- Spanish government reinforcing restrictions that would halt hostile bids for Telefónica until 2023.
- Europe’s telco sector awash with bid speculation as KKR pursues TI, and Indian conglomerate Reliance Industries is linked to a BT bid.
The Spanish government extended the strategic shield intended to protect critical infrastructure companies from foreign takeovers for a further year, keeping it in place until the end of 2022. The move makes any hostile attempt to acquire Telefónica unlikely to succeed as the Group continues its recovery.
The state protection was first introduced in 2020 to address fears that key national assets would be vulnerable to opportunist acquisition attempts, owing to the disruption and uncertainty caused by the global pandemic. It requires foreign entities to secure clearance before undertaking direct investment in listed or unlisted companies. Initially linked to investments that would see a foreign (non‑European Union) company take a 10% stake in a Spanish business, over the past 18 months the requirement has been expanded to cover any investment that would exceed €500m, and now applies to EU‑based entities as well.
At the time the initial shield was introduced, Telefónica was viewed as particularly vulnerable to an attempted acquisition. With its market value largely in decline since 2017 and with persistent worries on debt levels, the COVID‑19 pandemic saw its share price take another sharp fall. There has been a tentative recovery since towards the end of 2020, however, with leverage worries being assuaged and the Group showing progress with its strategy built around digitalisation and lower capital intensity.
KKR bid has knock on effects
The Spanish government decision came swiftly after private equity firm KKR put forward a deal to take control of Telefónica peer Telecom Italia, valuing the Italian incumbent at €33m.
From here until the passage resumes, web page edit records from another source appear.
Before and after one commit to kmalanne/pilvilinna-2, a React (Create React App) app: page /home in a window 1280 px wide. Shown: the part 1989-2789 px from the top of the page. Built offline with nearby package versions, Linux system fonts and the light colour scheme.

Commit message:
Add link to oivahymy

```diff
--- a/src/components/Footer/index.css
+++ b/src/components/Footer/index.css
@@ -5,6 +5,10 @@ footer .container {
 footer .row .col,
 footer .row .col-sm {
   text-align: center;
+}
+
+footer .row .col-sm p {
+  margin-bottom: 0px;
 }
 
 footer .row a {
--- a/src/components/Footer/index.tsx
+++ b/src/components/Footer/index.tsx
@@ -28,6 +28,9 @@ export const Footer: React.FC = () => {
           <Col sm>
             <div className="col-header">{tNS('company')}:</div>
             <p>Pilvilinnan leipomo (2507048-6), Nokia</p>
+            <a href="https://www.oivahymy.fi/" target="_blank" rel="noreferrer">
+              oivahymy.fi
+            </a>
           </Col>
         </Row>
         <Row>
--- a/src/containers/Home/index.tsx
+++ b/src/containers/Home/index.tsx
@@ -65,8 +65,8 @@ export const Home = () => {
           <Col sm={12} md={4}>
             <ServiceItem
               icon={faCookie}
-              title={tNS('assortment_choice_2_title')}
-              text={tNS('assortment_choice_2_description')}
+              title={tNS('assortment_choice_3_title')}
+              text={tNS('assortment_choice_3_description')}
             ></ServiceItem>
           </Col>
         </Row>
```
While typically protectionist in relation to infrastructure businesses, there are signs that the Italian government is open to a deal that would see it maintain a stake in strategic elements of the operator as part of a restructuring plan that would entail infrastructure and customer assets being separated. However, apparent clashes between TI Chief Executive Luigi Gubitosi and current major shareholder Vivendi has resulted in the CEO stepping down, signalling resistance to the move from the operator’s board.
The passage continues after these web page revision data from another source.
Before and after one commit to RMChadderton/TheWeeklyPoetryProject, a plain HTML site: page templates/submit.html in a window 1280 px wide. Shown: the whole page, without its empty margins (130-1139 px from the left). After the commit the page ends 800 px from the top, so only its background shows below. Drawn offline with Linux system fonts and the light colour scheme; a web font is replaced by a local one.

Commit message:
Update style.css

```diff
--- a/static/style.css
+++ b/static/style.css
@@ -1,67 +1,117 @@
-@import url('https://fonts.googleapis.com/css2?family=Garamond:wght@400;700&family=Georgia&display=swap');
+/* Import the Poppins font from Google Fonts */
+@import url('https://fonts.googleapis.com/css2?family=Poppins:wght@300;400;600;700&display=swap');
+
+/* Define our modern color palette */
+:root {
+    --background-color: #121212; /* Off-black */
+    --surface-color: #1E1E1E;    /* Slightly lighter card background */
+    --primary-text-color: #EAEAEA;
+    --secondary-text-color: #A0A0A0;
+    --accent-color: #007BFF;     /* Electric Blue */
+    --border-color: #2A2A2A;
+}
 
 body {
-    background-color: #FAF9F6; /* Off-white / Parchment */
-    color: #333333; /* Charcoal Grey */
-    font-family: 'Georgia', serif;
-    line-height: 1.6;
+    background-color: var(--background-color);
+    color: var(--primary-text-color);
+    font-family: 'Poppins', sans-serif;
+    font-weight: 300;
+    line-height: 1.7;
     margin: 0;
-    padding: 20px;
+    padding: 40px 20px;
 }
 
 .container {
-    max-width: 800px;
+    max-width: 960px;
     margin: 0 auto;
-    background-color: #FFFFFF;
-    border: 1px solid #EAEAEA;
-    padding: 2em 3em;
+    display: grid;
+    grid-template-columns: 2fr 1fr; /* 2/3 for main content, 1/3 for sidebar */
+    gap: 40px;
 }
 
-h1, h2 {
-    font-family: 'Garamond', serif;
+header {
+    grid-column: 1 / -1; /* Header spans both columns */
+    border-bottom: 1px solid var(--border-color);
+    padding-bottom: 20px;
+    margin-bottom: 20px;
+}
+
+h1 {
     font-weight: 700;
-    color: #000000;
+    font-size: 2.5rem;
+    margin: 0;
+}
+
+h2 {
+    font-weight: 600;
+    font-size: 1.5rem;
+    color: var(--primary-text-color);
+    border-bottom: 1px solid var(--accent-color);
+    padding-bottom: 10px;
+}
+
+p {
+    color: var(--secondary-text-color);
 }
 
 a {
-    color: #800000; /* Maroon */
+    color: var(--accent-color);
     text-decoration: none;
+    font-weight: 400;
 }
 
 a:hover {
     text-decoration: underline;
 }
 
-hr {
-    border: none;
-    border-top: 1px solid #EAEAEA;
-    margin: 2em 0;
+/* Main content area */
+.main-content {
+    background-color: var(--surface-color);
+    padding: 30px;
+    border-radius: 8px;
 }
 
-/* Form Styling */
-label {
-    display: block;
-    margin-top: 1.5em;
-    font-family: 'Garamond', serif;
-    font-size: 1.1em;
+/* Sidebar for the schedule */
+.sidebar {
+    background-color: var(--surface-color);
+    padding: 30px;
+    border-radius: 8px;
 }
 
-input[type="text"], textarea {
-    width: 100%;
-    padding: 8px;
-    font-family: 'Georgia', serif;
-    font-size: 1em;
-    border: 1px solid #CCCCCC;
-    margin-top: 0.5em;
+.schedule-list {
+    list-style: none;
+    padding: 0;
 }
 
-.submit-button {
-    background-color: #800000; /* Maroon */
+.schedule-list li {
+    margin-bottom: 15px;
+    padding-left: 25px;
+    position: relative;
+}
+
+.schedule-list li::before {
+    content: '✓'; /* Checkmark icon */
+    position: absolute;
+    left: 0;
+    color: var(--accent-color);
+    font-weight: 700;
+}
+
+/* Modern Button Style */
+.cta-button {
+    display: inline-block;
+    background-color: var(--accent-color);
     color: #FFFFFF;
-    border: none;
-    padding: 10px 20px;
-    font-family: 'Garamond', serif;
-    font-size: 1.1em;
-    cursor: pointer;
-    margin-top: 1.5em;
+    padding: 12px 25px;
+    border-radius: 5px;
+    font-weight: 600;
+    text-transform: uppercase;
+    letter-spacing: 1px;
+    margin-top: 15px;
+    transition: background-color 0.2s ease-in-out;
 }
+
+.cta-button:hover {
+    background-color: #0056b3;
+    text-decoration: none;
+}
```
Prior to the TI boardroom drama, the KKR bid had resulted in a sharp boost to Telefónica’s share price, but the Spanish government’s decision to extend restrictions, which emerged two days after KKR’s TI swoop, reversed the gains.
UK incumbent next up on the rumour mill
While the government in Spain is bolstering corporate defences, and TI stakeholders in Italy are assessing their options, in the UK there has been speculation that India‑based conglomerate Reliance Industries could be preparing a bid to take control of BT Group. Reliance had recently made an unsuccessful bid for a controlling stake in Deutsche Telekom’s Dutch business, adding credence to the prospect of a further sally into the European telecoms sector, and the news saw BT shares spike 9%.
However the rumour, first reported in the Indian press, was categorically shutdown by Reliance on Monday. The official denial rules out Reliance making a formal bid for six months, unless another player launches a takeover attempt.
BT is already preparing its defences against hostile bids, bringing in advisory firm Robey Warshaw to strategise on its response to any moves, as restrictions preventing any further acquisitive action from major shareholder Altice draw to a close in December.
Reports of private equity interest in Openreach also continue to swirl, despite management’s recent declarations that the Group was no longer looking for an investment partner. Although the UK government has not taken any concrete action to prevent a potential sale of critical national infrastructure to foreign investors, it would seem likely that any attempt to take control of BT would attract intense government scrutiny.